People behind the crypto and blockchain scene

A stock image of a crowd in the neon lights.

Those times when crypto was the domain of only a few computer geeks are long gone. Nowadays, chances are that even the least tech-savvy people have heard something about Elon Musk, Vitalik Buterin, or Pavel Durov, who are among the most well-known figures in the world of crypto. As the interest in Bitcoin grows due to the war between Russia and Ukraine, and the NFT art market is booming, cryptocurrencies are becoming more mainstream by the day.

Yet there are people behind the crypto scene who are barely known even to the most engaged enthusiasts. We decided to change it and write about these five people who deserve more recognition within the community.

David Chaum, a cryptography pioneer and father of cryptocurrency

David Chaum, an American computer scientist of Jewish descent, is the inventor of eCash, the first digital currency created in 1995. His 1982 dissertation contains the first known proposal of a blockchain protocol, which later became the foundation of the Bitcoin whitepaper. He is also the founder of the International Association for Cryptographic Research, a non-profit scientific initiative that organizes annual conferences in specific sub-areas of cryptography. Currently, Chaum works on his crypto project, xx network, consisting of a private encrypted messenger, xx blockchain, and xx coin.

Olayinka Odeniran, founder of the Black Women Blockchain Council (BWBC)

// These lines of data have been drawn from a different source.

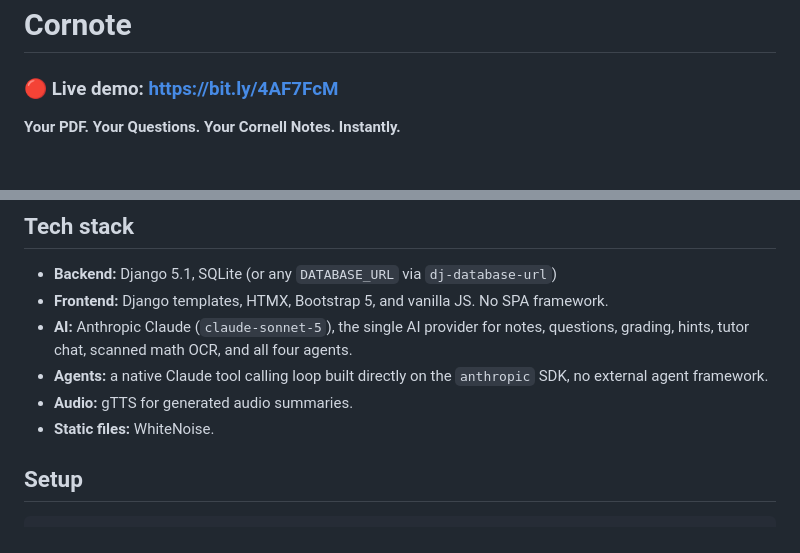
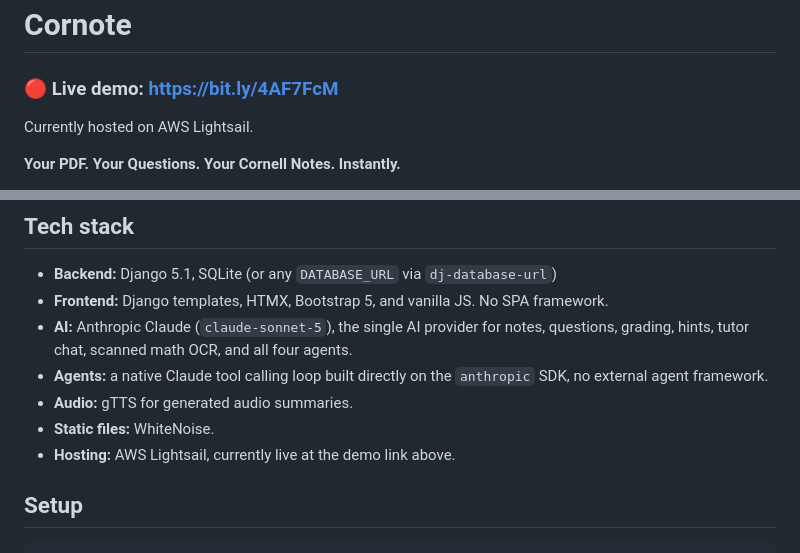
Before and after one commit to stmakori/Cornote_Qwen, a Markdown page: README.md, 2 parts joined by grey strips. GitHub-like rendering; blank space fills up the shorter version.

Commit message:
Note AWS Lightsail hosting in the README
Co-Authored-By: Claude Sonnet 5 <noreply@anthropic.com>

```diff
--- a/README.md
+++ b/README.md
@@ -1,6 +1,8 @@
 # Cornote
 
 ### 🔴 Live demo: [https://bit.ly/4AF7FcM](https://bit.ly/4AF7FcM)
+
+Currently hosted on AWS Lightsail.
 
 **Your PDF. Your Questions. Your Cornell Notes. Instantly.**
 
@@ -93,6 +95,7 @@ implemented end to end:
   `anthropic` SDK, no external agent framework.
 - **Audio:** gTTS for generated audio summaries.
 - **Static files:** WhiteNoise.
+- **Hosting:** AWS Lightsail, currently live at the demo link above.
 
 ## Setup
 
```
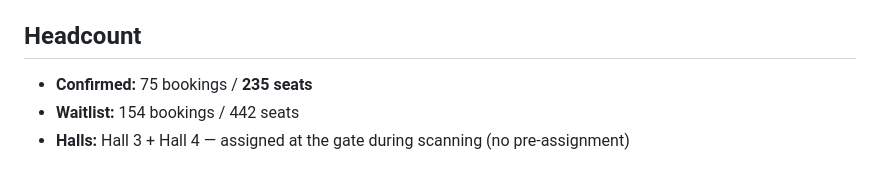
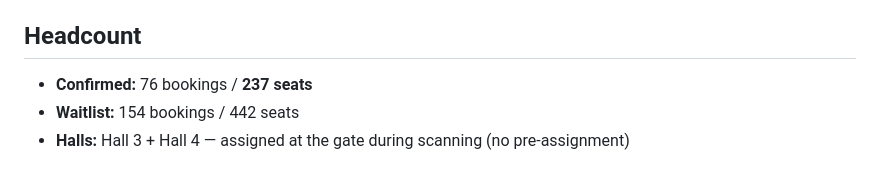
Before and after one commit to alemadi/qnb-movie-night, a Markdown page: RUNBOOK.md, the part around the change. Rendered like a GitHub page.

Commit message:
Update runbook headcount (76 confirmed / 237 seats incl. Khaled)
Co-Authored-By: Claude Opus 4.8 <noreply@anthropic.com>
Claude-Session: https://claude.ai/code/session_01X9TWnA92aU5nbkCMgLF5zo

```diff
--- a/RUNBOOK.md
+++ b/RUNBOOK.md
@@ -14,7 +14,7 @@
 Base: `https://alemadi.github.io/qnb-movie-night`
 
 ## Headcount
-- **Confirmed:** 75 bookings / **235 seats**
+- **Confirmed:** 76 bookings / **237 seats**
 - **Waitlist:** 154 bookings / 442 seats
 - **Halls:** Hall 3 + Hall 4 — assigned at the gate during scanning (no pre-assignment)
 
```
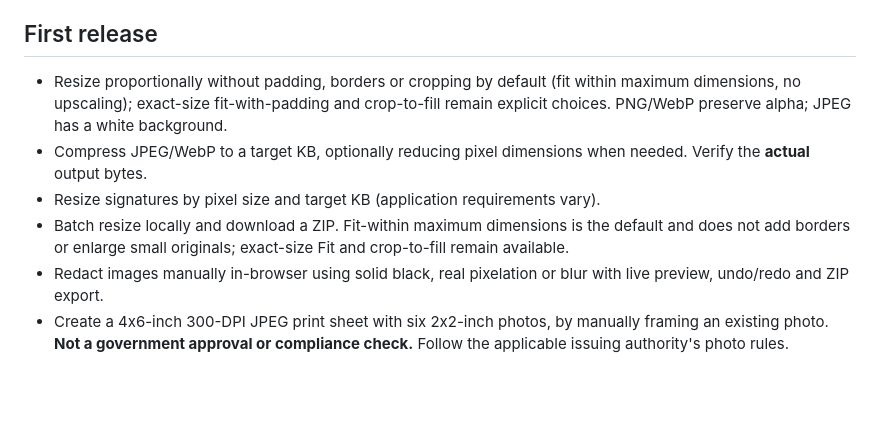
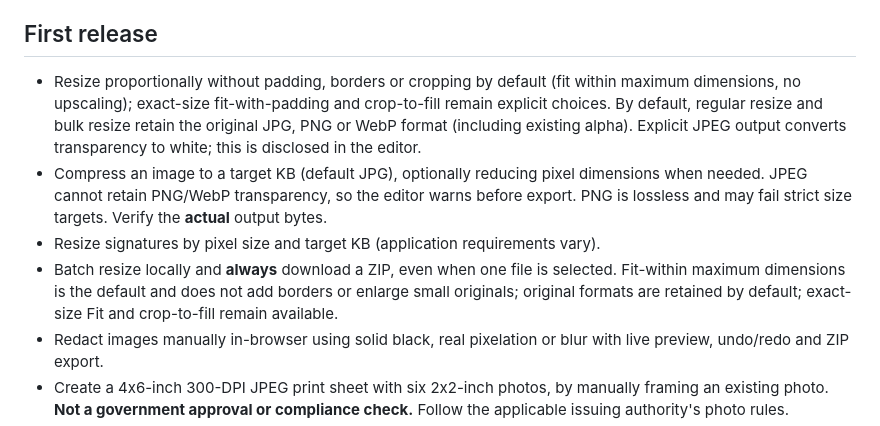
Before and after one commit to plainmile/image-tools, a Markdown page: README.md, the part around the change. GitHub-like rendering; blank space fills up the shorter version.

Commit message:
docs: record format defaults, alpha conversion warning and consistent ZIP behavior

```diff
--- a/README.md
+++ b/README.md
@@ -8,10 +8,10 @@ Image processing and manual redaction run entirely in your browser. There is no
 
 ## First release
 
-- Resize proportionally without padding, borders or cropping by default (fit within maximum dimensions, no upscaling); exact-size fit-with-padding and crop-to-fill remain explicit choices. PNG/WebP preserve alpha; JPEG has a white background.
-- Compress JPEG/WebP to a target KB, optionally reducing pixel dimensions when needed. Verify the **actual** output bytes.
+- Resize proportionally without padding, borders or cropping by default (fit within maximum dimensions, no upscaling); exact-size fit-with-padding and crop-to-fill remain explicit choices. By default, regular resize and bulk resize retain the original JPG, PNG or WebP format (including existing alpha). Explicit JPEG output converts transparency to white; this is disclosed in the editor.
+- Compress an image to a target KB (default JPG), optionally reducing pixel dimensions when needed. JPEG cannot retain PNG/WebP transparency, so the editor warns before export. PNG is lossless and may fail strict size targets. Verify the **actual** output bytes.
 - Resize signatures by pixel size and target KB (application requirements vary).
-- Batch resize locally and download a ZIP. Fit-within maximum dimensions is the default and does not add borders or enlarge small originals; exact-size Fit and crop-to-fill remain available.
+- Batch resize locally and **always** download a ZIP, even when one file is selected. Fit-within maximum dimensions is the default and does not add borders or enlarge small originals; original formats are retained by default; exact-size Fit and crop-to-fill remain available.
 - Redact images manually in-browser using solid black, real pixelation or blur with live preview, undo/redo and ZIP export.
 - Create a 4x6-inch 300-DPI JPEG print sheet with six 2x2-inch photos, by manually framing an existing photo. **Not a government approval or compliance check.** Follow the applicable issuing authority's photo rules.
 - English/Chinese SEO pages and a non-indexed 404. UI can be used on mobile.
```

Olayinka Odeniran is a cybersecurity expert and risk consultant. She founded BWBC in 2018 after attending The North American Bitcoin Conference that held a networking party at a strip club. It left female participants feeling like they did not belong to the predominantly male and white world of crypto, so Odeniran created a welcoming space for women of color in the blockchain industry. In 2021, BWBC launched an online program for Black women in partnership with ConsenSys, an Ethereum software company. The goal is to train half a million Black female blockchain developers to help narrow the gender gap in the field of crypto.

Sam Sun, anonymous white hat hacker

“I like challenging assumptions. I like trying to do the impossible, finding what others have missed, and blowing people's minds with things they never saw coming”, Sam writes about himself. Sam Sun, aka samczsun, is a prominent security researcher in the Ethereum ecosystem who keeps his true identity secret. Sam has found numerous bugs and vulnerabilities in Curve Finance, Ethereum Name Service, Authereum, Kyber Network, 0x Exchange, Atomic Loans, and many others. There is an old saying in the blockchain community: “If samczun hasn’t found a bug in your code, are you even on mainnet?” Sam also hosts a website where he explains every security breach he found. Currently, samczsun works for Paradigm, an investment firm focused on supporting disruptive web3/crypto companies, where he is responsible for disclosing vulnerabilities and publishing educational resources.

Manasi Vora, founder of Women in Blockchain and Komorebi Collective DAO

Manasi Vora became interested in the topic of crypto in 2016 after Prime Minister Narendra Modi banned India’s largest currency bills in a desperate effort to curb corruption. It led to the rupee's sharp devaluation, which affected the most vulnerable communities. That was when Vora turned to crypto, only to discover that the industry suffers from the same systematic biases present in traditional finance. She decided to launch the Women in Blockchain initiative to educate more women about crypto and bring diversity to this male-dominated field. Vora also became one of the creators of Komorebi, the decentralized autonomous organization that invests in women-led start-ups and projects.

Amir Taaki, cryptoanarchist and hacktivist

Amir Taaki is the British-Iranian anarchist and the co-founder of Dark Wallet, an anonymous, browser-based Bitcoin app. Although it was never completed, Dark Wallet inspired many similar projects like Samourai Wallet, Electrum on Tails, and Monero. In 2014, Forbes put Taaki on their 30 under 30 list and named him one of the most influential young people in tech and a future billionaire. Yet a year later, Taaki suddenly disappeared. He left London for Syria, where he joined the Kurdish YPG military and spent several months on the front fighting ISIS. Then he worked for over a year for the economic committee in Rojava. Since then, Taaki has been actively involved in the crypto community and founded a group of blockchain activists in Catalonia to aid the Catalan Independence Movement.